The Layer 2 engine does a lookup for the 6-byte destination MAC address, checks for input quality of service (QoS)/ACL/Security ACL. The Layer 3 engine simultaneously does a FIB and NetFlow table lookup. Some of the tasks are undone simultaneously by the engines to reduce packet latency on the switch.
The results from QoS/ACL/Security ACL are forwarded to Layer 3 by the Layer 2 engine. In parallel, the Layer 3 engine sends to Layer 2 the destination VLAN for the packet.
Layer 3 performs adjacency lookup. Layer 2 does any outbound QoS/ACL/Security ACL.
Layer 2 QoS/ACL/Security ACL information is sent to the Layer 3 engine. The Layer 3 engine will implement specific policy such as filter, QoS, and so on for the packet.
Layer 3 computes the rewrite result and forwards to Layer 2. Layer 3 updates adjacency and NetFlow table statistics. These steps occur in parallel.
The Layer 2 engine does a lookup on the destination MAC address that it receives from Layer 3. Layer 2 chooses between its result and the one it received from Layer 3 and forwards on the rBUS.
There are a handful of commands available both on the MSFC2 and Supervisor II to view CEF-related information. For example, the adjacency command provides information about the IP address and the corresponding MAC address. Most of the output in Example 6-11 is obvious with the exception of adjacency type.
Switch1 (enable) show mls enable cef adjacency Mod: 16 Destination-IP: 10.1.3.40 Destination-Mask: 255.255.255.255 FIB-Type: resolved AdjType NextHop-IP NextHop-Mac Vlan Encp Tx-Packets Tx-Octets -------- --------------- ----------------- ---- ---- ------------ ------------- connect 10.1.3.40 00-10-f6-b3-48-00 3 ARPA 5 500
There are five different types of adjacency states, as shown in Table 6-1.
Complete rewrite information. Most entries will be connected.
Traffic is software switched by the MSFC2.
Rewrite information is incomplete and must be handled by MSFC2.
Entry used to drop packets because of ARP throttling.
Drop, Null, Loopbk
Entries used to drop packets.
Do not get confused with the word MLS on the Catalyst 6500 with Supervisor II/MSFC2. The switching is CEF not MLS.
The FIB table is listed in Example 6-12 with relevant next hops.
Switch1 (enable) show mls entry Mod FIB-Type Destination-IP Destination-Mask NextHop-IP Weight --- --------- --------------- ---------------- --------------- ------ 16 resolved 10.1.3.40 255.255.255.255 10.1.3.40 1 16 resolved 10.1.3.2 255.255.255.255 10.1.3.2 1 16 resolved 10.1.3.3 255.255.255.255 10.1.3.3 1
The volume of traffic through the switch can be ascertained through the show mls cef command. As noted in Example 6-13, IPX and IP multicast are also hardware switched.
Switch1 (enable) show mls cef Total L3 packets switched: 123504682 Total L3 octets switched: 183111880220 Total route entries: 38 IP route entries: 37 IPX route entries: 1 IPM route entries: 0 IP load sharing entries: 0 IPX load sharing entries: 0 Forwarding entries: 11 Bridge entries: 24 Drop entries: 3
The output in Example 6-14 was gathered from the MSFC2. The MAC address, 0004C0D0AC38, is the actual Layer 2 address of the host machine.
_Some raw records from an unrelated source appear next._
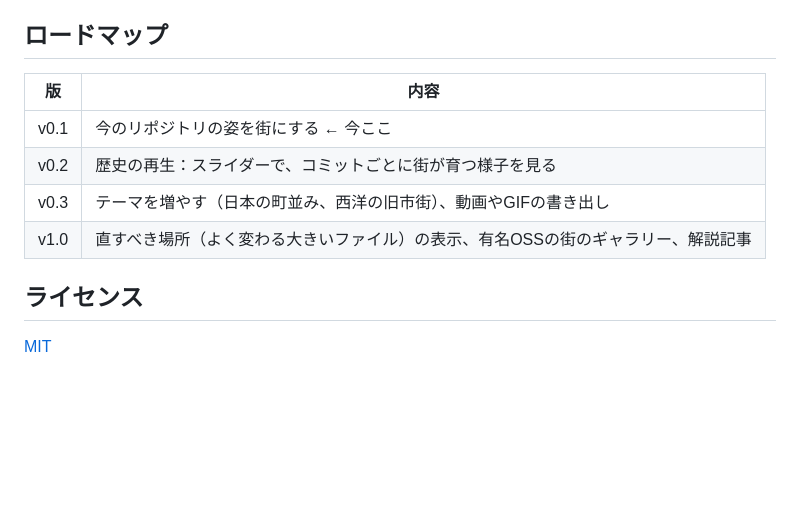
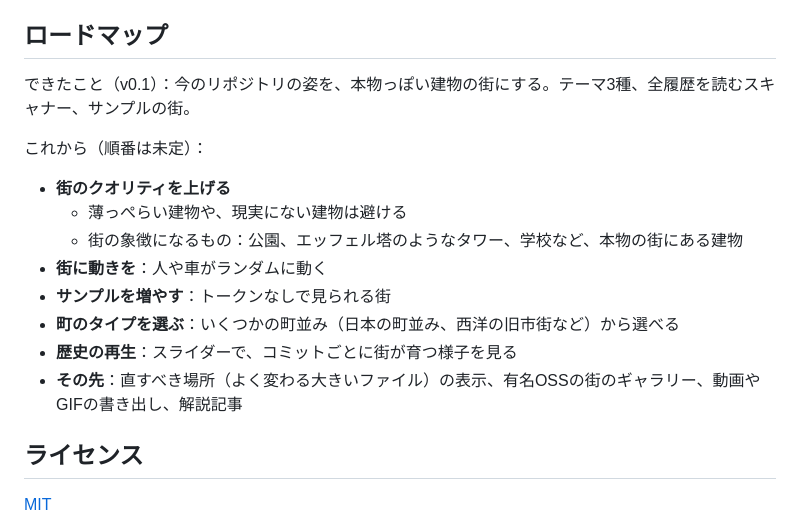
Before and after one commit to keito118/commit-city, a Markdown page: README.ja.md, the part around the change. Rendered like a GitHub page; blank space fills up the shorter version.

```diff
--- a/README.ja.md
+++ b/README.ja.md
@@ -99,12 +99,18 @@ TypeScript、[Three.js](https://threejs.org/)、[d3-hierarchy](https://github.co
 
 ## ロードマップ
 
-| 版 | 内容 |
-|---|---|
-| v0.1 | 今のリポジトリの姿を街にする ← 今ここ |
-| v0.2 | 歴史の再生：スライダーで、コミットごとに街が育つ様子を見る |
-| v0.3 | テーマを増やす（日本の町並み、西洋の旧市街）、動画やGIFの書き出し |
-| v1.0 | 直すべき場所（よく変わる大きいファイル）の表示、有名OSSの街のギャラリー、解説記事 |
+できたこと（v0.1）：今のリポジトリの姿を、本物っぽい建物の街にする。テーマ3種、全履歴を読むスキャナー、サンプルの街。
+
+これから（順番は未定）：
+
+- **街のクオリティを上げる**
+  - 薄っぺらい建物や、現実にない建物は避ける
+  - 街の象徴になるもの：公園、エッフェル塔のようなタワー、学校など、本物の街にある建物
+- **街に動きを**：人や車がランダムに動く
+- **サンプルを増やす**：トークンなしで見られる街
+- **町のタイプを選ぶ**：いくつかの町並み（日本の町並み、西洋の旧市街など）から選べる
+- **歴史の再生**：スライダーで、コミットごとに街が育つ様子を見る
+- **その先**：直すべき場所（よく変わる大きいファイル）の表示、有名OSSの街のギャラリー、動画やGIFの書き出し、解説記事
 
 ## ライセンス
 
```
Also changed, not shown: README.md (+12 -6 lines).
The router MAC address along with 0800 makes the number 0005741804BC0800 as listed in the output. All this information is needed for the rewrite information. The Cisco IOS CEF commands have information on CEF summary information, next hop addresses, and so on.
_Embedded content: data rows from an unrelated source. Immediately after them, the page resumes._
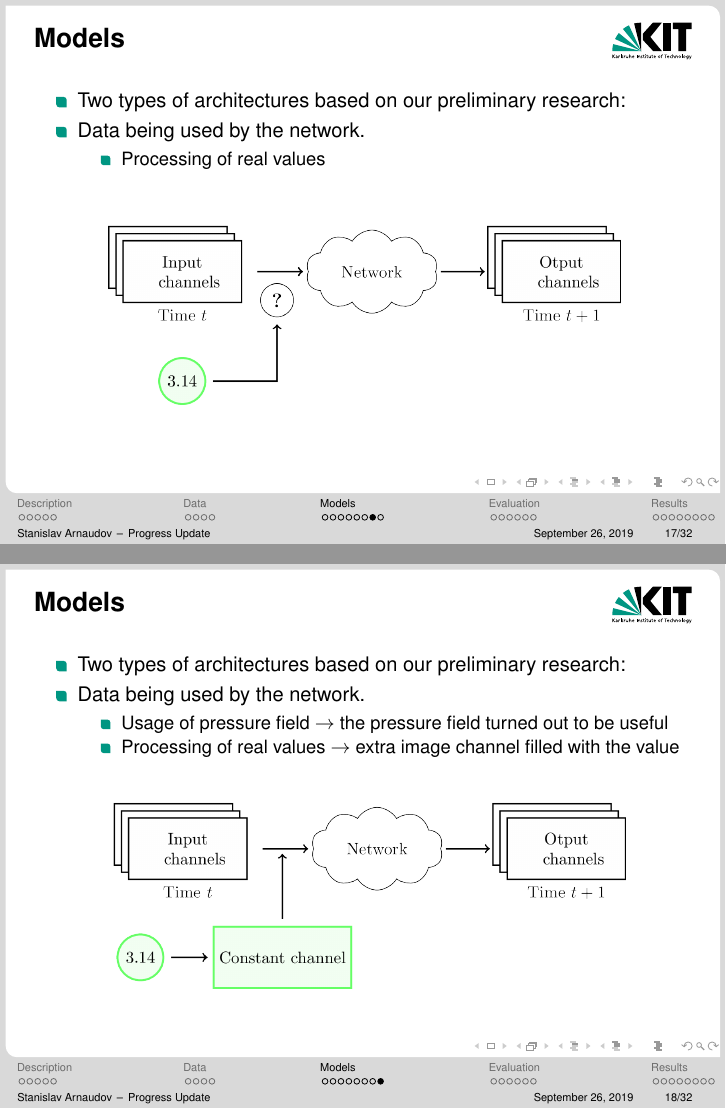
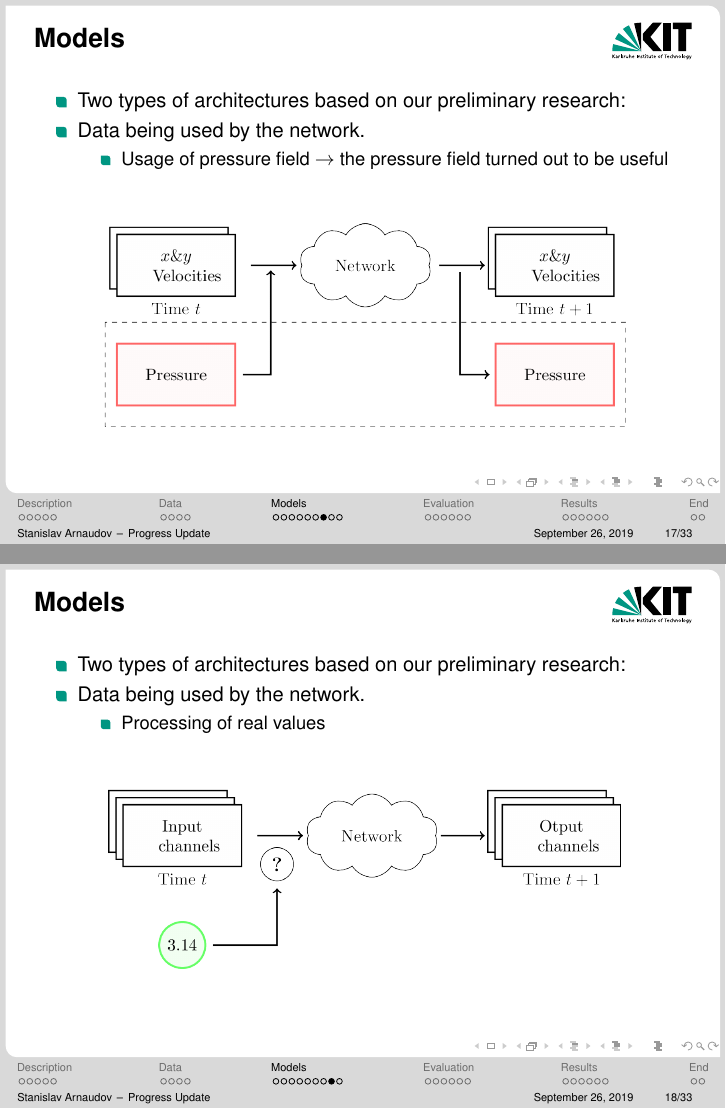
Before and after one commit to palikar/flow_predict, LaTeX slides (progress_update/presi/p-presi.tex): pages 17 and 18 of 32 before the commit and pages 17 and 18 of 33 after it, joined at a grey line. The pictures show the PDF file progress_update/presi/p-presi.pdf that the author committed with the source.

Commit message:
Fixes in the presi; making the font bigger

```diff
--- a/progress_update/presi/p-presi.tex
+++ b/progress_update/presi/p-presi.tex
@@ -239,7 +239,23 @@
   \begin{center}
     \includegraphics[scale=0.20]{images/models/pressure_optional}
   \end{center}
+\end{frame}
 
+
+\begin{frame}[t]
+  \frametitle{Models}
+  \begin{itemize}
+  \item Two types of architectures based on our preliminary research:
+  \item Data being used by the network.
+    \begin{itemize}
+      \item Usage of pressure field $\rightarrow$ the pressure field turned out to be useful
+    \end{itemize}
+  \end{itemize}
+
+  \vspace{0.5cm}
+  \begin{center}
+    \includegraphics[scale=0.20]{images/models/pressure_optional}
+  \end{center}
 \end{frame}
 
 \begin{frame}[t]
```
Also changed, not shown: progress_update/presi/p-presi.pdf, progress_update/presi/p-presi.tex (11 more changed lines), 2 other files.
msfc_15#show adjacency detail Protocol Interface Address IP Vlan3 10.1.3.2(7) 0 packets, 0 bytes 0004C0D0AC38 0005741804BC0800 ARP 02:57:46
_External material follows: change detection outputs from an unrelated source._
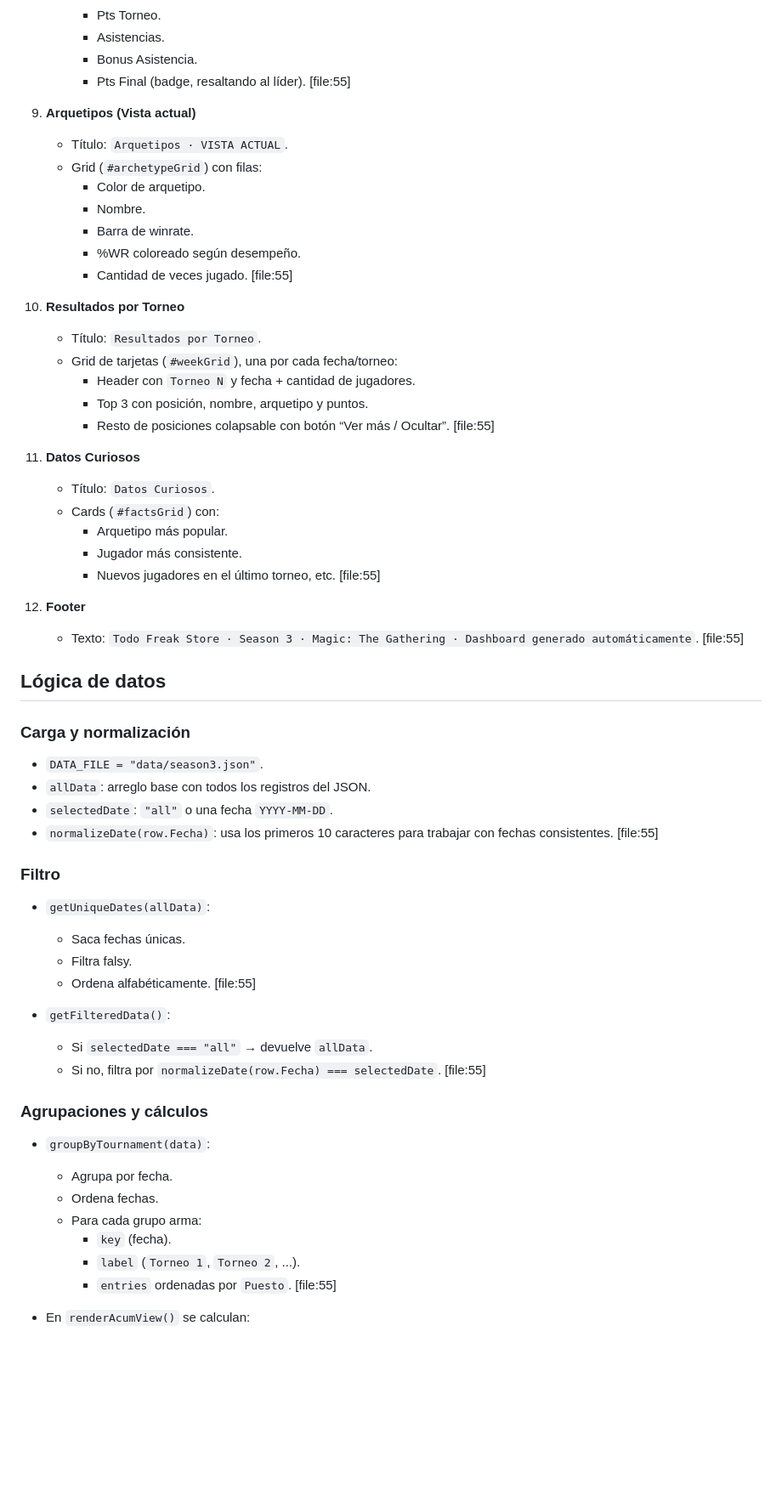
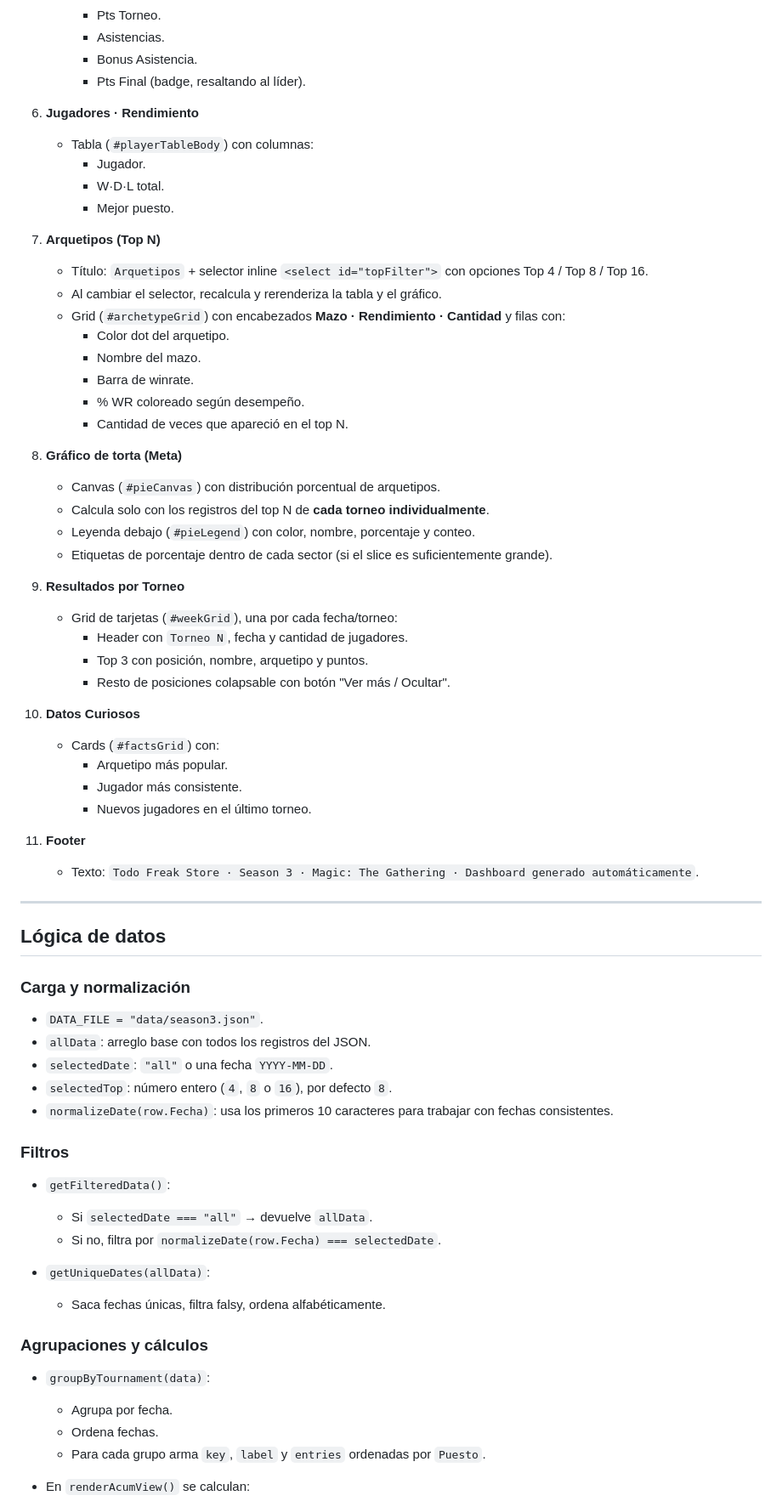
Before and after one commit to Mackelf/MTG-Todo-Freak, a Markdown page: README.md, the part around one of its changes. Shown at 85% size. Rendered like a GitHub page; blank space fills up the shorter version.

```diff
--- a/README.md
+++ b/README.md
@@ -74,33 +56,46 @@ En orden de aparición dentro de `paste.txt`: [file:55]
      - Pts Torneo.
      - Asistencias.
      - Bonus Asistencia.
-     - Pts Final (badge, resaltando al líder). [file:55]
+     - Pts Final (badge, resaltando al líder).
 
-9. **Arquetipos (Vista actual)**
-   - Título: `Arquetipos · VISTA ACTUAL`.
-   - Grid (`#archetypeGrid`) con filas:
-     - Color de arquetipo.
-     - Nombre.
+6. **Jugadores · Rendimiento**
+   - Tabla (`#playerTableBody`) con columnas:
+     - Jugador.
+     - W·D·L total.
+     - Mejor puesto.
+
+7. **Arquetipos (Top N)**
+   - Título: `Arquetipos` + selector inline `<select id="topFilter">` con opciones Top 4 / Top 8 / Top 16.
+   - Al cambiar el selector, recalcula y rerenderiza la tabla y el gráfico.
+   - Grid (`#archetypeGrid`) con encabezados **Mazo · Rendimiento · Cantidad** y filas con:
+     - Color dot del arquetipo.
+     - Nombre del mazo.
      - Barra de winrate.
-     - %WR coloreado según desempeño.
-     - Cantidad de veces jugado. [file:55]
+     - % WR coloreado según desempeño.
+     - Cantidad de veces que apareció en el top N.
 
-10. **Resultados por Torneo**
-    - Título: `Resultados por Torneo`.
-    - Grid de tarjetas (`#weekGrid`), una por cada fecha/torneo:
-      - Header con `Torneo N` y fecha + cantidad de jugadores.
-      - Top 3 con posición, nombre, arquetipo y puntos.
-      - Resto de posiciones colapsable con botón “Ver más / Ocultar”. [file:55]
+8. **Gráfico de torta (Meta)**
+   - Canvas (`#pieCanvas`) con distribución porcentual de arquetipos.
+   - Calcula solo con los registros del top N de **cada torneo individualmente**.
+   - Leyenda debajo (`#pieLegend`) con color, nombre, porcentaje y conteo.
+   - Etiquetas de porcentaje dentro de cada sector (si el slice es suficientemente grande).
 
-11. **Datos Curiosos**
-    - Título: `Datos Curiosos`.
+9. **Resultados por Torneo**
+   - Grid de tarjetas (`#weekGrid`), una por cada fecha/torneo:
+     - Header con `Torneo N`, fecha y cantidad de jugadores.
+     - Top 3 con posición, nombre, arquetipo y puntos.
+     - Resto de posiciones colapsable con botón "Ver más / Ocultar".
+
+10. **Datos Curiosos**
     - Cards (`#factsGrid`) con:
       - Arquetipo más popular.
       - Jugador más consistente.
-      - Nuevos jugadores en el último torneo, etc. [file:55]
+      - Nuevos jugadores en el último torneo.
 
-12. **Footer**
-    - Texto: `Todo Freak Store · Season 3 · Magic: The Gathering · Dashboard generado automáticamente`. [file:55]
+11. **Footer**
+    - Texto: `Todo Freak Store · Season 3 · Magic: The Gathering · Dashboard generado automáticamente`.
+
+---
 
 ## Lógica de datos
 
@@ -109,27 +104,23 @@ En orden de aparición dentro de `paste.txt`: [file:55]
 - `DATA_FILE = "data/season3.json"`.
 - `allData`: arreglo base con todos los registros del JSON.
 - `selectedDate`: `"all"` o una fecha `YYYY-MM-DD`.
-- `normalizeDate(row.Fecha)`: usa los primeros 10 caracteres para trabajar con fechas consistentes. [file:55]
+- `selectedTop`: número entero (`4`, `8` o `16`), por defecto `8`.
+- `normalizeDate(row.Fecha)`: usa los primeros 10 caracteres para trabajar con fechas consistentes.
 
-### Filtro
-
-- `getUniqueDates(allData)`:
-  - Saca fechas únicas.
-  - Filtra falsy.
-  - Ordena alfabéticamente. [file:55]
+### Filtros
 
 - `getFilteredData()`:
   - Si `selectedDate === "all"` → devuelve `allData`.
-  - Si no, filtra por `normalizeDate(row.Fecha) === selectedDate`. [file:55]
+  - Si no, filtra por `normalizeDate(row.Fecha) === selectedDate`.
+
+- `getUniqueDates(allData)`:
+  - Saca fechas únicas, filtra falsy, ordena alfabéticamente.
 
 ### Agrupaciones y cálculos
 
 - `groupByTournament(data)`:
   - Agrupa por fecha.
   - Ordena fechas.
-  - Para cada grupo arma:
-    - `key` (fecha).
-    - `label` (`Torneo 1`, `Torneo 2`, ...).
-    - `entries` ordenadas por `Puesto`. [file:55]
+  - Para cada grupo arma `key`, `label` y `entries` ordenadas por `Puesto`.
 
 - En `renderAcumView()` se calculan:
```
Also changed, not shown: other parts of README.md (+104 -85 lines).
CEF addresses numerous issues that MLS could not. First and foremost, it is more scalable than MLS. Enterprise networks have grown in size and the types of services it has made available to its users in the past three years. The creation and deletion of a high number of flows affected the performance of the switch, and subsequently created greater latency on the network. Therefore, CEF had to address scalability issues. The second major problem was the flow-based switching algorithm's inefficient cache table lookup. CEF, as mentioned earlier, offers a better mechanism to do lookups and allows for latency to be low. The obvious advantage was that most traffic never hit the router; the packets were hardware switched. CEF, as a result, addressed issues with scalability, latency, and overall robustness.